(ASSIGNED TASK): Say how many lines in the entries contain "competition", giving only the number.

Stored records
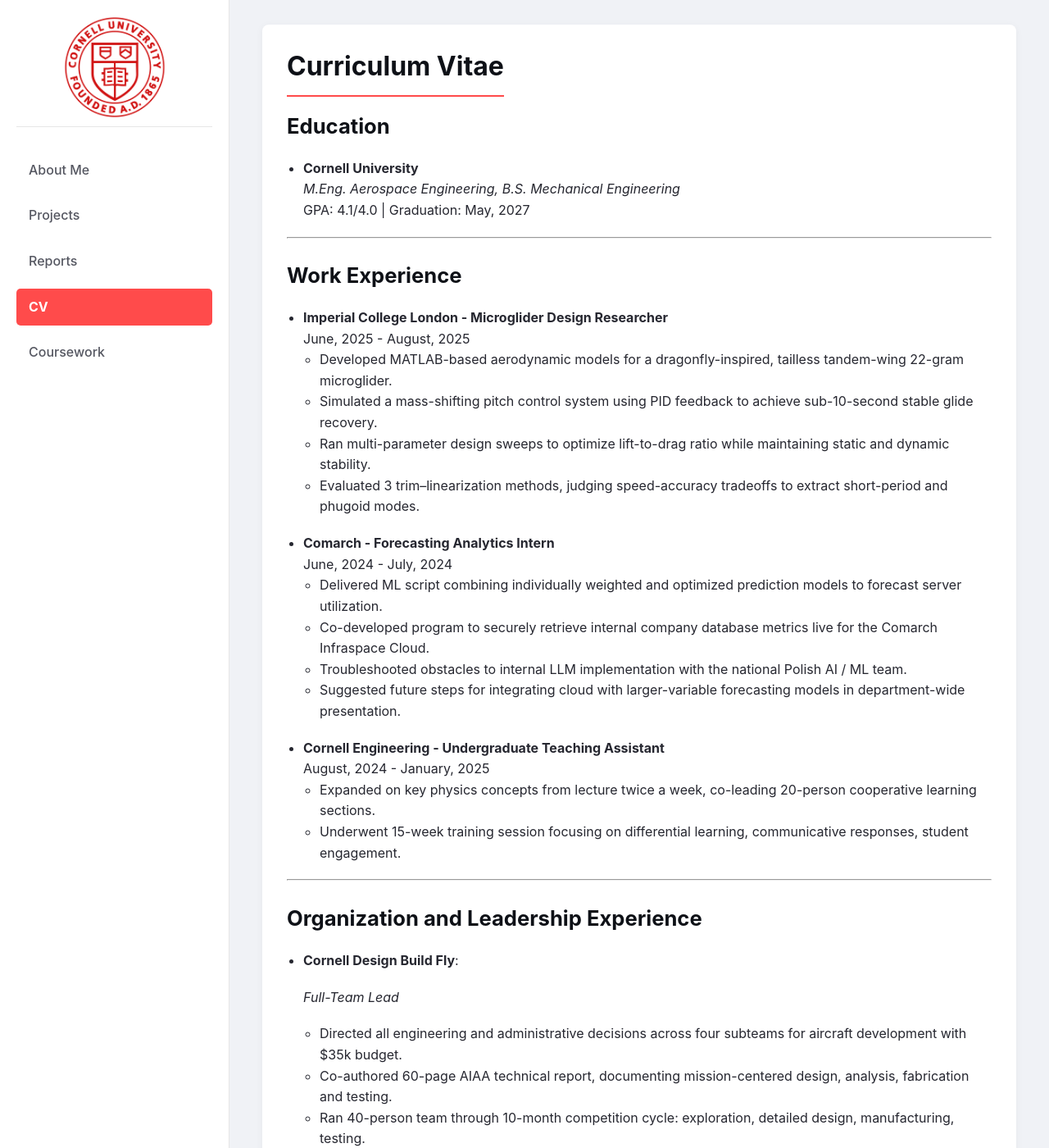
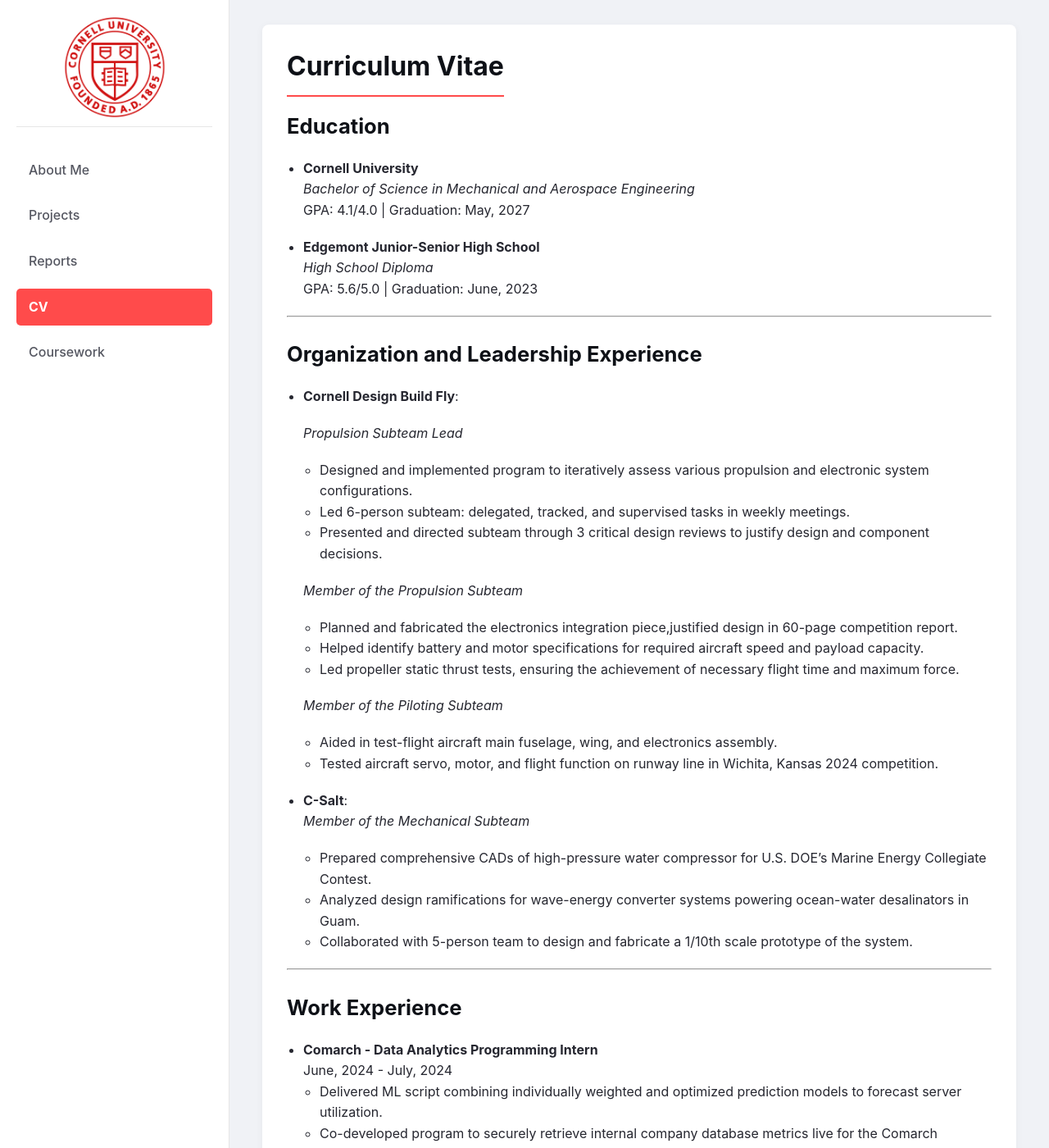
Before and after one commit to Ubilot3000/Kasper-Atkinson-Portfolio, a Jekyll site: the page built from cv.md, in a window 1280 px wide and 1400 px high. Shown: the whole window at 82% size. Built offline with Jekyll 4.4.1, drawn with Linux system fonts in a browser that asks for light colours; some of the changed text lies outside the part shown.

```diff
--- a/cv.md
+++ b/cv.md
@@ -6,22 +6,45 @@ permalink: /cv/
 
 ## Education
   - **Cornell University**
-    *M.Eng. Aerospace Engineering, B.S. Mechanical Engineering*
+    *Bachelor of Science in Mechanical and Aerospace Engineering*
     GPA: 4.1/4.0 | Graduation: May, 2027
 
----
+  - **Edgemont Junior-Senior High School**
+    *High School Diploma*
+    GPA: 5.6/5.0 | Graduation: June, 2023
+
+
+  ---
+
+## Organization and Leadership Experience
+
+  - **Cornell Design Build Fly**:
+
+    *Propulsion Subteam Lead*
+    - Designed and implemented program to iteratively assess various propulsion and electronic system configurations.
+    - Led 6-person subteam: delegated, tracked, and supervised tasks in weekly meetings.
+    - Presented and directed subteam through 3 critical design reviews to justify design and component decisions.
+
+    *Member of the Propulsion Subteam*
+    - Planned and fabricated the electronics integration piece,justified design in 60-page competition report.
+    - Helped identify battery and motor specifications for required aircraft speed and payload capacity.
+    - Led propeller static thrust tests, ensuring the achievement of necessary flight time and maximum force.
+
+    *Member of the Piloting Subteam*
+    - Aided in test-flight aircraft main fuselage, wing, and electronics assembly.
+    - Tested aircraft servo, motor, and flight function on runway line in Wichita, Kansas 2024 competition.
+
+  - **C-Salt**:
+  *Member of the Mechanical Subteam*
+    - Prepared comprehensive CADs of high-pressure water compressor for U.S. DOE's Marine Energy Collegiate Contest.
+    - Analyzed design ramifications for wave-energy converter systems powering ocean-water desalinators in Guam.
+    - Collaborated with 5-person team to design and fabricate a 1/10th scale prototype of the system.
+
+  ---
 
 ## Work Experience
 
-  - **Imperial College London - Microglider Design Researcher**
-    June, 2025 - August, 2025
-    - Developed MATLAB-based aerodynamic models for a dragonfly-inspired, tailless tandem-wing 22-gram microglider.
-    - Simulated a mass-shifting pitch control system using PID feedback to achieve sub-10-second stable glide recovery.
-    - Ran multi-parameter design sweeps to optimize lift-to-drag ratio while maintaining static and dynamic stability.
-    - Evaluated 3 trim–linearization methods, judging speed-accuracy tradeoffs to extract short-period and phugoid modes.
-
-
-  - **Comarch - Forecasting Analytics Intern**
+  - **Comarch - Data Analytics Programming Intern**
     June, 2024 - July, 2024
     - Delivered ML script combining individually weighted and optimized prediction models to forecast server utilization.
     - Co-developed program to securely retrieve internal company database metrics live for the Comarch Infraspace Cloud.
@@ -33,40 +56,13 @@ permalink: /cv/
     - Expanded on key physics concepts from lecture twice a week, co-leading 20-person cooperative learning sections.
     - Underwent 15-week training session focusing on differential learning, communicative responses, student engagement.
 
-  ---
-
-## Organization and Leadership Experience
-
-  - **Cornell Design Build Fly**:
-
-    *Full-Team Lead*
-    - Directed all engineering and administrative decisions across four subteams for aircraft development with $35k budget.
-    - Co-authored 60-page AIAA technical report, documenting mission-centered design, analysis, fabrication and testing.
-    - Ran 40-person team through 10-month competition cycle: exploration, detailed design, manufacturing, testing.
-
-
-    *Propulsion Subteam Lead*
-    - Designed and implemented program to iteratively assess various propulsion and electronic system configurations.
-    - Led 6-person subteam: delegated, tracked, and supervised tasks in weekly meetings.
-    - Presented and directed subteam through 3 critical design reviews to justify design and component decisions.
-
-    *Member of the Propulsion Subteam*
-    - Planned and fabricated the electronics integration piece, justified design in 60-page competition report scoring 21st.
-    - Led propeller static thrust tests, ensuring flight function on runway line in Wichita, Kansas 2024 competition.
-
-
-  - **C-Salt**:
-  *Member of the Mechanical Subteam*
-    - Co-founded wave-energy student team; grew to 20 members competing in DOE’s Marine Energy Collegiate Contest.
-    - Prepared comprehensive CADs of high-pressure water piston compressor for ocean-water desalination in Guam.
 
 
   ---
-
 ## Skills
   - Programming: Python, MATLAB, Java
-  - Software: SolidWorks, Fusion360, ANSYS Fluent, XFLR5, XFoil
-  - Manufacturing: Machine-Shop Trained, 3D Printing
+  - Software: SolidWorks, Fusion360, ANSYS
+  -
 
 ## Languages
   - English (C2)
@@ -75,7 +71,7 @@ permalink: /cv/
   - German (B1)
 
   <div class="resume-download">
-    <a href="{{ site.baseurl }}\assets\files\KasperAtkinson_CV.pdf" class="download-button" download>
+    <a href="{{ site.baseurl }}/assets/files/IROP_CV.pdf" class="download-button" download>
         Download Resume (PDF)
     </a>
   </div>
```
Also changed, not shown: _projects/dragonfly-microglider.md (+1 -1 lines), _projects/scoring.md (+7 -11 lines), coursework.md (+1 -1 lines), reports.md (+1 -1 lines), assets/images/GA_convergence.jpg (deleted), assets/images/dragonfly_cad.png (deleted), assets/images/flight_equlibrium.png (deleted), assets/images/mission_plan.png (deleted), assets/images/motor_interp.png (deleted), assets/images/propeller_predicted.png (deleted), assets/images/sensitivity.png (deleted), 3 other files.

(WRITTEN ANSWER): 5